I thought it was interesting that all the winning stories set up the tale, but didn’t try to complete it. They tell about the moment of discovery with no attempt to fill in the blanks. The reader wants to know more.

My trick is to read it out loud before declaring a label complete. So the idea that these short stories would be read on the radio was intriguing. I’ll admit I was disappointed with the way it was read/recorded for the show. But I’ll link to it anyway, and print it below. My disappointment made me remember how critical an actor’s craft is to the success of a play or a movie. I read a lot of Shakespeare starting in 6th grade, but soon discovered that reading a play and seeing good actors perform it were entirely different experiences. The nuance, emphasis, timing, and gestures added meanings I never imagined.

I’ve been wanting to write some of our nutty old family tales for years, but I could never decide if they should be histories, fictionalized novels, songs, poems, or short stories. Well, I now have a start, thanks to Michigan Radio!

The Revelation

Portsmouth Ohio, 1951. Walking with his new wife, my father watched an older man shuffling toward them. As they drew closer, he saw a face partially paralyzed, tragic eyes, trembling hands. “Poor bastard,” he thought. “I wonder what happened to him.”

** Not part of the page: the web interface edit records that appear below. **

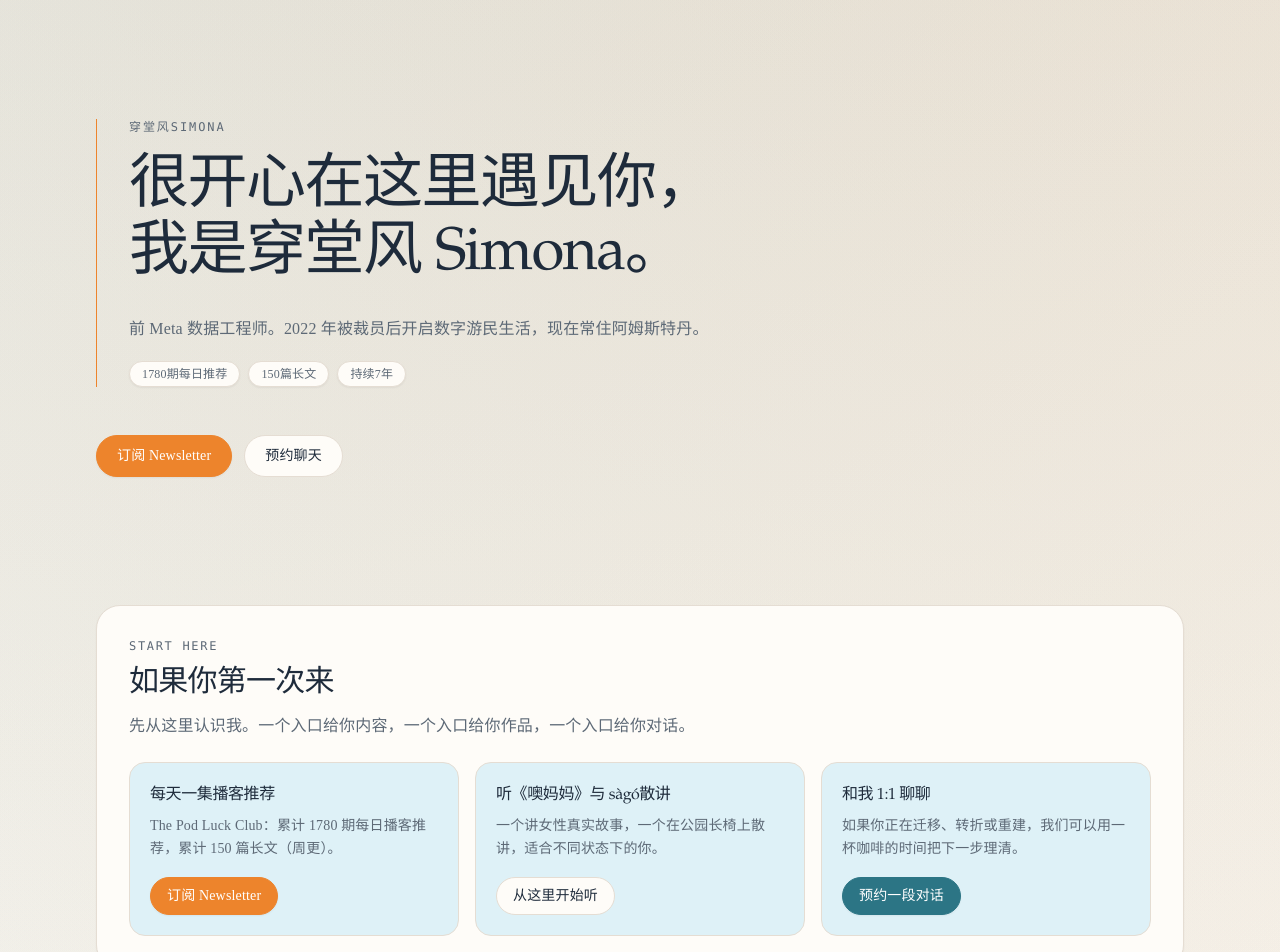
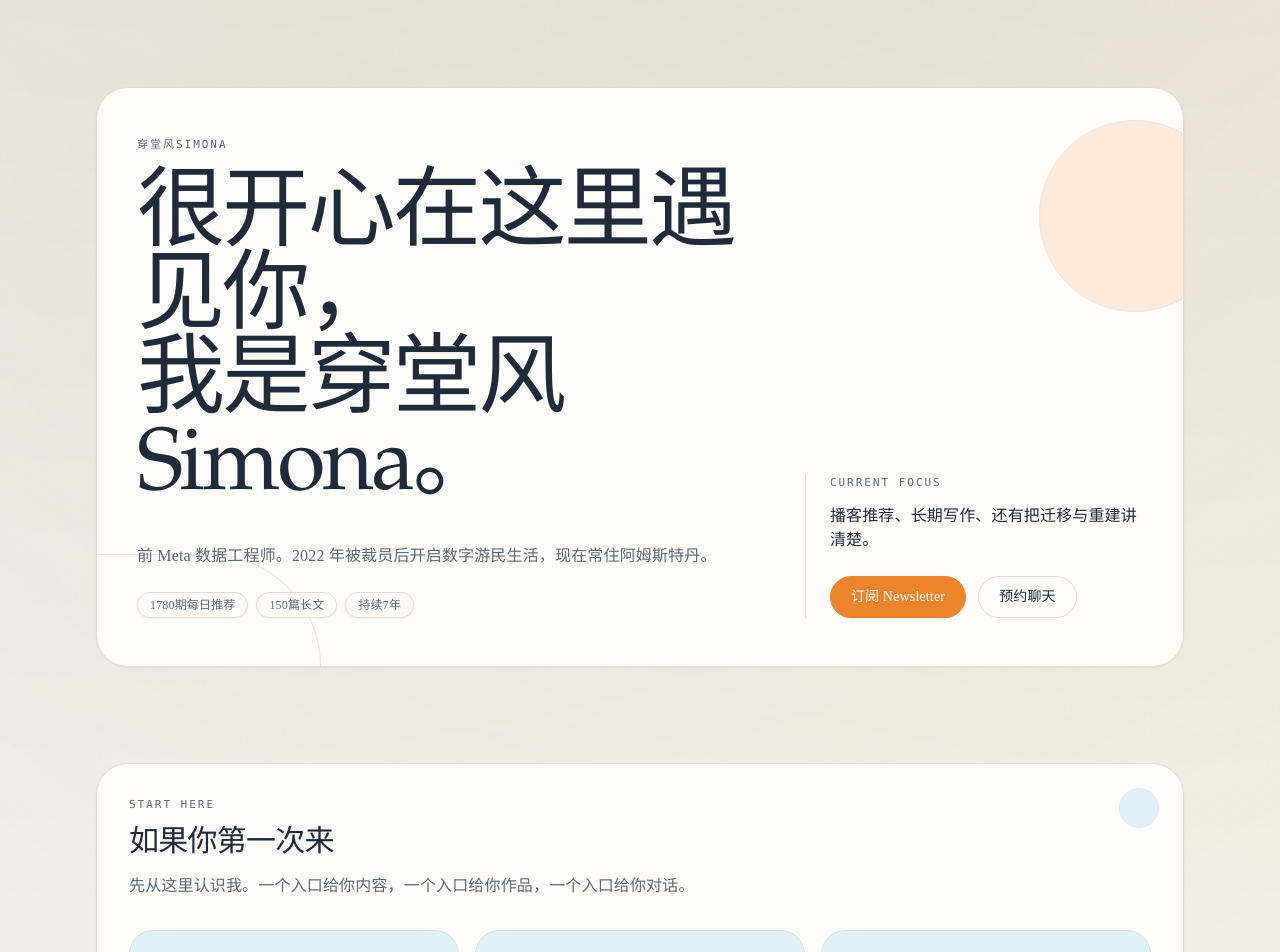
Before and after one commit to bluebluegrass/simona, a Next.js app: page / in a window 1280 px wide. Shown: the part 80-1032 px from the top of the page. Built offline with nearby package versions, Linux system fonts and the light colour scheme.

Commit message:
Give homepage a bolder editorial cover treatment

```diff
--- a/app/globals.css
+++ b/app/globals.css
@@ -68,6 +68,14 @@ a:hover {
   .btn-secondary {
     @apply rounded-full border border-border bg-card px-5 py-2.5 text-sm text-ink no-underline transition-[background-color,border-color,transform,box-shadow] hover:-translate-y-0.5 hover:bg-surface hover:no-underline hover:shadow-sm focus-visible:outline-none;
   }
+
+  .editorial-panel {
+    @apply relative overflow-hidden rounded-[2rem] border border-border bg-card shadow-sm;
+  }
+
+  .editorial-kicker {
+    @apply font-mono text-[11px] uppercase tracking-[0.18em] text-muted;
+  }
 }
 
 h1,
@@ -80,3 +88,21 @@ h3 {
 ::selection {
   background: color-mix(in srgb, var(--color-podluck) 24%, white);
 }
+
+.grain-overlay {
+  position: relative;
+}
+
+.grain-overlay::before {
+  content: "";
+  position: absolute;
+  inset: 0;
+  pointer-events: none;
+  opacity: 0.12;
+  background-image:
+    radial-gradient(circle at 20% 20%, rgba(0, 0, 0, 0.05) 0.5px, transparent 0.8px),
+    radial-gradient(circle at 80% 35%, rgba(0, 0, 0, 0.04) 0.5px, transparent 0.8px),
+    radial-gradient(circle at 40% 80%, rgba(0, 0, 0, 0.04) 0.5px, transparent 0.8px);
+  background-size: 18px 18px, 24px 24px, 20px 20px;
+  mix-blend-mode: multiply;
+}
--- a/app/page.tsx
+++ b/app/page.tsx
@@ -32,14 +32,21 @@ export default function HomePage() {
       <Hero />
       <section className="pb-8 md:pb-12">
         <div className="mx-auto max-w-6xl px-5 md:px-8">
-          <article className="rounded-3xl border border-border bg-card p-6 md:p-8 shadow-sm">
-            <p className="font-mono text-xs uppercase tracking-[0.14em] text-muted">Start Here</p>
+          <article className="editorial-panel bg-card px-6 py-7 md:px-8 md:py-8">
+            <div
+              aria-hidden="true"
+              className="absolute right-6 top-6 h-10 w-10 rounded-full border border-accent/30 bg-accent-soft"
+            />
+            <p className="editorial-kicker relative z-10">Start Here</p>
             <h2 className="mt-3 text-2xl font-medium tracking-tight text-ink md:text-3xl">{helpHub.title}</h2>
             <p className="mt-3 max-w-3xl text-sm leading-relaxed text-muted md:text-base">{helpHub.intro}</p>
 
-            <div className="mt-6 grid gap-4 md:grid-cols-3">
+            <div className="mt-8 grid gap-4 md:grid-cols-3">
               {helpHub.items.map((item) => (
-                <article key={item.title} className="rounded-2xl border border-border bg-accent-soft p-5 transition-shadow hover:shadow-sm">
+                <article
+                  key={item.title}
+                  className="rounded-[1.5rem] border border-border bg-accent-soft p-5 transition-[transform,box-shadow,background-color] hover:-translate-y-1 hover:shadow-md"
+                >
                   <h3 className="text-base font-medium tracking-tight text-ink">{item.title}</h3>
                   <p className="mt-2 text-sm leading-relaxed text-muted">{item.description}</p>
                   <a
@@ -62,10 +69,10 @@ export default function HomePage() {
       {featuredIssue ? (
         <section className="pb-8 md:pb-12">
           <div className="mx-auto max-w-6xl px-5 md:px-8">
-            <article className="rounded-3xl border border-border bg-podluck-soft p-6 md:p-8 shadow-sm">
+            <article className="editorial-panel bg-podluck-soft px-6 py-7 md:px-8 md:py-8">
               <div className="grid gap-6 md:grid-cols-[1.2fr_0.8fr] md:items-start">
                 <div>
-                  <p className="font-mono text-xs uppercase tracking-[0.14em] text-muted">Newsletter</p>
+                  <p className="editorial-kicker">Newsletter</p>
                   <h2 className="mt-3 text-2xl font-medium tracking-tight text-ink md:text-3xl">{newsletter.homepagePitch.title}</h2>
                   <p className="mt-3 max-w-3xl text-sm leading-relaxed text-muted md:text-base">{newsletter.homepagePitch.description}</p>
                   <p className="mt-4 text-sm text-ink">{newsletter.homepagePitch.proof}</p>
@@ -83,7 +90,7 @@ export default function HomePage() {
                     </a>
                   </div>
                 </div>
-                <article className="rounded-2xl border border-border bg-card p-5">
+                <article className="rounded-[1.5rem] border border-border bg-card p-5 shadow-sm">
                   <p className="text-xs text-muted">{toDateLabel(featuredIssue.date)}</p>
                   <h3 className="mt-2 text-base font-medium text-ink">{featuredIssue.title}</h3>
                   <p className="mt-2 text-sm leading-relaxed text-muted [display:-webkit-box] [-webkit-box-orient:vertical] [-webkit-line-clamp:3] overflow-hidden">
@@ -98,8 +105,8 @@ export default function HomePage() {
 
       <section className="pb-8 md:pb-12">
         <div className="mx-auto max-w-6xl px-5 md:px-8">
-          <article className="rounded-3xl border border-border bg-card p-6 md:p-8 shadow-sm">
-            <p className="font-mono text-xs uppercase tracking-[0.14em] text-muted">By Topic</p>
+          <article className="editorial-panel bg-card px-6 py-7 md:px-8 md:py-8">
+            <p className="editorial-kicker">By Topic</p>
             <h2 className="mt-3 text-2xl font-medium tracking-tight text-ink md:text-3xl">{homeExplore.title}</h2>
             <p className="mt-3 text-sm leading-relaxed text-muted md:text-base">{homeExplore.intro}</p>
             <div className="mt-5 flex flex-wrap gap-2.5">
--- a/components/Hero.tsx
+++ b/components/Hero.tsx
@@ -5,19 +5,30 @@ export default function Hero() {
   const { hero } = siteData;
 
   return (
-    <section className="py-24 md:py-32">
+    <section className="py-16 md:py-24">
       <div className="mx-auto max-w-6xl px-5 md:px-8">
-        <div className="max-w-4xl border-l border-podluck pl-5 md:pl-8">
-          <p className="font-mono text-xs uppercase tracking-[0.16em] text-muted">{siteData.meta.siteName}</p>
-          <h1 className="mt-5 max-w-3xl text-4xl font-medium tracking-tight text-ink md:text-6xl">
+        <div className="editorial-panel grain-overlay px-6 py-8 md:px-10 md:py-12">
+          <div
+            aria-hidden="true"
+            className="absolute -right-12 top-8 h-32 w-32 rounded-full border border-podluck/40 bg-podluck-soft md:h-48 md:w-48"
+          />
+          <div
+            aria-hidden="true"
+            className="absolute bottom-0 left-0 h-20 w-40 rounded-tr-full border-t border-r border-accent/20 bg-accent-soft/70 md:h-28 md:w-56"
+          />
+
+          <div className="relative grid gap-10 md:grid-cols-[1.3fr_0.7fr] md:items-end">
+            <div>
+              <p className="editorial-kicker">{siteData.meta.siteName}</p>
+              <h1 className="mt-6 max-w-4xl text-5xl font-medium tracking-[-0.03em] text-ink md:text-7xl lg:text-[5.5rem]">
                 {hero.titleLines.map((line) => (
-              <span key={line} className="block leading-tight md:leading-[1.12]">
+                  <span key={line} className="block leading-[0.95]">
                     {line}
                   </span>
                 ))}
               </h1>
-          <p className="mt-7 max-w-2xl text-sm leading-relaxed text-muted md:text-base">{hero.subtitle}</p>
-          <div className="mt-5 flex flex-wrap gap-2">
+              <p className="mt-8 max-w-2xl text-sm leading-relaxed text-muted md:text-base">{hero.subtitle}</p>
+              <div className="mt-6 flex flex-wrap gap-2">
                 {hero.proofBadges.map((badge) => (
                   <span key={badge} className="rounded-full border border-border bg-card px-3 py-1 text-xs text-muted shadow-sm">
                     {badge}
@@ -25,7 +36,13 @@ export default function Hero() {
                 ))}
               </div>
             </div>
-        <div className="mt-12 flex flex-wrap gap-3">
+
+            <div className="relative z-10 border-t border-border pt-5 md:border-l md:border-t-0 md:pl-6 md:pt-0">
+              <p className="editorial-kicker">Current Focus</p>
+              <p className="mt-3 text-sm leading-relaxed text-ink md:text-base">
+                播客推荐、长期写作、还有把迁移与重建讲清楚。
+              </p>
+              <div className="mt-6 flex flex-wrap gap-3">
                 <Link href={hero.primaryCta.href} className="btn-newsletter">
                   {hero.primaryCta.label}
                 </Link>
@@ -34,6 +51,9 @@ export default function Hero() {
                 </Link>
               </div>
             </div>
+          </div>
+        </div>
+      </div>
     </section>
   );
 }
```
Lines whose indentation alone changed are shown as unchanged.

Suddenly his wife drew up stiffly. “Uncle Noah! It’s been so long since I’ve seen you!” They spoke quietly—pleasantries mostly—then Uncle Noah limped on. Uncle Jack. Uncle Hobart. But Uncle Noah?

Before he could ask, the woman who became my mother leaned toward him, eyes straight ahead, voice low. “They never did get the bullet out of his brain.” As if it were normal. As if he knew what had happened. And why.